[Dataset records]
************

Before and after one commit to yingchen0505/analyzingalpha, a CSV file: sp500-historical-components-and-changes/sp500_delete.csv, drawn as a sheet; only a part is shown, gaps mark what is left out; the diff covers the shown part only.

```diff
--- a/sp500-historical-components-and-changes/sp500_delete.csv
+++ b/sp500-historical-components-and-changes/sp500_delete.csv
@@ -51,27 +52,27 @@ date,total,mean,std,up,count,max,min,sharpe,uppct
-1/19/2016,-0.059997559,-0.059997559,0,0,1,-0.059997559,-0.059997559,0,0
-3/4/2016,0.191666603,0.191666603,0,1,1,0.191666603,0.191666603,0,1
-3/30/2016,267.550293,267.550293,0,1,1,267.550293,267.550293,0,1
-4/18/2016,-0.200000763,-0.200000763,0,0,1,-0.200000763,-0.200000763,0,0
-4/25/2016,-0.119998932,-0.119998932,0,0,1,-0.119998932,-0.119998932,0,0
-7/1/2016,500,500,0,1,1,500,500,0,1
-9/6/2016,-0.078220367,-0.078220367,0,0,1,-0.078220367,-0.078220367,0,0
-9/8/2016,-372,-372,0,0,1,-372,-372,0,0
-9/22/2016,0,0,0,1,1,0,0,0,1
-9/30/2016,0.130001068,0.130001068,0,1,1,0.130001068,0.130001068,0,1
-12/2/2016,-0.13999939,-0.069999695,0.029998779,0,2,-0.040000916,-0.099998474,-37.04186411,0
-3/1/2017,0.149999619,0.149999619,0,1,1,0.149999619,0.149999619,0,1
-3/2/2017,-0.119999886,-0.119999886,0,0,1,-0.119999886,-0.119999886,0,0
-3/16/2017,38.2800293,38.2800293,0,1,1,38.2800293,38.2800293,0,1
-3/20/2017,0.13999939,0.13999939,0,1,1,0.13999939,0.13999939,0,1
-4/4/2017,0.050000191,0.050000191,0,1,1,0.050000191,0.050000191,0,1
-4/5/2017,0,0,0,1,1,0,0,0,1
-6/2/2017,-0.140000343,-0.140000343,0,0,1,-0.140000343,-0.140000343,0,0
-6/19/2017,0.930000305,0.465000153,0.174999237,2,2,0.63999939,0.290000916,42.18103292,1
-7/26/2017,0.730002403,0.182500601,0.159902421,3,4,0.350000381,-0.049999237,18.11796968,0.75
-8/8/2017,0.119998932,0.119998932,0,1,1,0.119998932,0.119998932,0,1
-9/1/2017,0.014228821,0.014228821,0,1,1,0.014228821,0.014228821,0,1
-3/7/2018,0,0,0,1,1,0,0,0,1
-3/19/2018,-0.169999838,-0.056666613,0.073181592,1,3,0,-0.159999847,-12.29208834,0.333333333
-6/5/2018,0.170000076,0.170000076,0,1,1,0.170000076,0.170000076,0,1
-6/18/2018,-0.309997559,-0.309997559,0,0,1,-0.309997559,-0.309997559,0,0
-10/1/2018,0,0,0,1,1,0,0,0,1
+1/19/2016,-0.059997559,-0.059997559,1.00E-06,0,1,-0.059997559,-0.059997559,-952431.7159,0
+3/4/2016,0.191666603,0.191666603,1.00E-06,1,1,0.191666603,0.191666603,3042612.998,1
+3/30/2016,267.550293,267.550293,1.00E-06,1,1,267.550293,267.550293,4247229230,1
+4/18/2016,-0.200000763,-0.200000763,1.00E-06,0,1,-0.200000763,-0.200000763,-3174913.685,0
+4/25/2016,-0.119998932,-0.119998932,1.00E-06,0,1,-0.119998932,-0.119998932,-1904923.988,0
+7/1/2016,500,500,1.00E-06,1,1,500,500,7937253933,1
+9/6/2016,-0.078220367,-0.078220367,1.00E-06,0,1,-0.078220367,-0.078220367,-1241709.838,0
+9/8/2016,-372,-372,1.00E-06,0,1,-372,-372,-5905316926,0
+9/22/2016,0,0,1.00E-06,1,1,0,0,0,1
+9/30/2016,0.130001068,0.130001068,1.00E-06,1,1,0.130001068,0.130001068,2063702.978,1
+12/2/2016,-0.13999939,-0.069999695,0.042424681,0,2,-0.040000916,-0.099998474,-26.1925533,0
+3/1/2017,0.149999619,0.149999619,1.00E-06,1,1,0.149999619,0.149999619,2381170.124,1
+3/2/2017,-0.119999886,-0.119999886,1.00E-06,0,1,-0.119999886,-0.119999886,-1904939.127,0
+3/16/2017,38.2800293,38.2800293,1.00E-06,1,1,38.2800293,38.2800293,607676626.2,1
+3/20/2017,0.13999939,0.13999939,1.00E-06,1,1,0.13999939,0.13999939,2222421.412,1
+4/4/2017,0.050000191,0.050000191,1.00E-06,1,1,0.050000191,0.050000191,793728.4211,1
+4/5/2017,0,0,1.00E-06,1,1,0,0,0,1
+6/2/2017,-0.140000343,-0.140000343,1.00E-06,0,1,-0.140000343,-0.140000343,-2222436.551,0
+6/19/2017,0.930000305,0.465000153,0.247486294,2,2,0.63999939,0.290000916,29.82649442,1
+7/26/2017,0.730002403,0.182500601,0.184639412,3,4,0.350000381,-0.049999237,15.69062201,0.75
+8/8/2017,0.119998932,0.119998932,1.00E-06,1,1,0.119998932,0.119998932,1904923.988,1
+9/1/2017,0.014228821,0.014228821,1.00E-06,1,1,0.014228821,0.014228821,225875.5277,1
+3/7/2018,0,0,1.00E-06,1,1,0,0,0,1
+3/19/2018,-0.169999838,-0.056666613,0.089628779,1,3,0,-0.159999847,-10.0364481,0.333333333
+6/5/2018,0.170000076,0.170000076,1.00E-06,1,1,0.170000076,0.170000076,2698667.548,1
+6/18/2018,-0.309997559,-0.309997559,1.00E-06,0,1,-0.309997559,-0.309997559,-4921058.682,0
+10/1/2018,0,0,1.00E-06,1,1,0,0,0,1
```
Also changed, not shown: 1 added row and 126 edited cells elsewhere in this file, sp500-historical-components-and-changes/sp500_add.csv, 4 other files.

************

EXERCISE OBJECTIVE -> Could you restate every entry verbatim, please?

TASK SOLUTION ->
Before and after one commit to yingchen0505/analyzingalpha, a CSV file: sp500-historical-components-and-changes/sp500_delete.csv, drawn as a sheet; only a part is shown, gaps mark what is left out; the diff covers the shown part only.

```diff
--- a/sp500-historical-components-and-changes/sp500_delete.csv
+++ b/sp500-historical-components-and-changes/sp500_delete.csv
@@ -51,27 +52,27 @@ date,total,mean,std,up,count,max,min,sharpe,uppct
-1/19/2016,-0.059997559,-0.059997559,0,0,1,-0.059997559,-0.059997559,0,0
-3/4/2016,0.191666603,0.191666603,0,1,1,0.191666603,0.191666603,0,1
-3/30/2016,267.550293,267.550293,0,1,1,267.550293,267.550293,0,1
-4/18/2016,-0.200000763,-0.200000763,0,0,1,-0.200000763,-0.200000763,0,0
-4/25/2016,-0.119998932,-0.119998932,0,0,1,-0.119998932,-0.119998932,0,0
-7/1/2016,500,500,0,1,1,500,500,0,1
-9/6/2016,-0.078220367,-0.078220367,0,0,1,-0.078220367,-0.078220367,0,0
-9/8/2016,-372,-372,0,0,1,-372,-372,0,0
-9/22/2016,0,0,0,1,1,0,0,0,1
-9/30/2016,0.130001068,0.130001068,0,1,1,0.130001068,0.130001068,0,1
-12/2/2016,-0.13999939,-0.069999695,0.029998779,0,2,-0.040000916,-0.099998474,-37.04186411,0
-3/1/2017,0.149999619,0.149999619,0,1,1,0.149999619,0.149999619,0,1
-3/2/2017,-0.119999886,-0.119999886,0,0,1,-0.119999886,-0.119999886,0,0
-3/16/2017,38.2800293,38.2800293,0,1,1,38.2800293,38.2800293,0,1
-3/20/2017,0.13999939,0.13999939,0,1,1,0.13999939,0.13999939,0,1
-4/4/2017,0.050000191,0.050000191,0,1,1,0.050000191,0.050000191,0,1
-4/5/2017,0,0,0,1,1,0,0,0,1
-6/2/2017,-0.140000343,-0.140000343,0,0,1,-0.140000343,-0.140000343,0,0
-6/19/2017,0.930000305,0.465000153,0.174999237,2,2,0.63999939,0.290000916,42.18103292,1
-7/26/2017,0.730002403,0.182500601,0.159902421,3,4,0.350000381,-0.049999237,18.11796968,0.75
-8/8/2017,0.119998932,0.119998932,0,1,1,0.119998932,0.119998932,0,1
-9/1/2017,0.014228821,0.014228821,0,1,1,0.014228821,0.014228821,0,1
-3/7/2018,0,0,0,1,1,0,0,0,1
-3/19/2018,-0.169999838,-0.056666613,0.073181592,1,3,0,-0.159999847,-12.29208834,0.333333333
-6/5/2018,0.170000076,0.170000076,0,1,1,0.170000076,0.170000076,0,1
-6/18/2018,-0.309997559,-0.309997559,0,0,1,-0.309997559,-0.309997559,0,0
-10/1/2018,0,0,0,1,1,0,0,0,1
+1/19/2016,-0.059997559,-0.059997559,1.00E-06,0,1,-0.059997559,-0.059997559,-952431.7159,0
+3/4/2016,0.191666603,0.191666603,1.00E-06,1,1,0.191666603,0.191666603,3042612.998,1
+3/30/2016,267.550293,267.550293,1.00E-06,1,1,267.550293,267.550293,4247229230,1
+4/18/2016,-0.200000763,-0.200000763,1.00E-06,0,1,-0.200000763,-0.200000763,-3174913.685,0
+4/25/2016,-0.119998932,-0.119998932,1.00E-06,0,1,-0.119998932,-0.119998932,-1904923.988,0
+7/1/2016,500,500,1.00E-06,1,1,500,500,7937253933,1
+9/6/2016,-0.078220367,-0.078220367,1.00E-06,0,1,-0.078220367,-0.078220367,-1241709.838,0
+9/8/2016,-372,-372,1.00E-06,0,1,-372,-372,-5905316926,0
+9/22/2016,0,0,1.00E-06,1,1,0,0,0,1
+9/30/2016,0.130001068,0.130001068,1.00E-06,1,1,0.130001068,0.130001068,2063702.978,1
+12/2/2016,-0.13999939,-0.069999695,0.042424681,0,2,-0.040000916,-0.099998474,-26.1925533,0
+3/1/2017,0.149999619,0.149999619,1.00E-06,1,1,0.149999619,0.149999619,2381170.124,1
+3/2/2017,-0.119999886,-0.119999886,1.00E-06,0,1,-0.119999886,-0.119999886,-1904939.127,0
+3/16/2017,38.2800293,38.2800293,1.00E-06,1,1,38.2800293,38.2800293,607676626.2,1
+3/20/2017,0.13999939,0.13999939,1.00E-06,1,1,0.13999939,0.13999939,2222421.412,1
+4/4/2017,0.050000191,0.050000191,1.00E-06,1,1,0.050000191,0.050000191,793728.4211,1
+4/5/2017,0,0,1.00E-06,1,1,0,0,0,1
+6/2/2017,-0.140000343,-0.140000343,1.00E-06,0,1,-0.140000343,-0.140000343,-2222436.551,0
+6/19/2017,0.930000305,0.465000153,0.247486294,2,2,0.63999939,0.290000916,29.82649442,1
+7/26/2017,0.730002403,0.182500601,0.184639412,3,4,0.350000381,-0.049999237,15.69062201,0.75
+8/8/2017,0.119998932,0.119998932,1.00E-06,1,1,0.119998932,0.119998932,1904923.988,1
+9/1/2017,0.014228821,0.014228821,1.00E-06,1,1,0.014228821,0.014228821,225875.5277,1
+3/7/2018,0,0,1.00E-06,1,1,0,0,0,1
+3/19/2018,-0.169999838,-0.056666613,0.089628779,1,3,0,-0.159999847,-10.0364481,0.333333333
+6/5/2018,0.170000076,0.170000076,1.00E-06,1,1,0.170000076,0.170000076,2698667.548,1
+6/18/2018,-0.309997559,-0.309997559,1.00E-06,0,1,-0.309997559,-0.309997559,-4921058.682,0
+10/1/2018,0,0,1.00E-06,1,1,0,0,0,1
```
Also changed, not shown: 1 added row and 126 edited cells elsewhere in this file, sp500-historical-components-and-changes/sp500_add.csv, 4 other files.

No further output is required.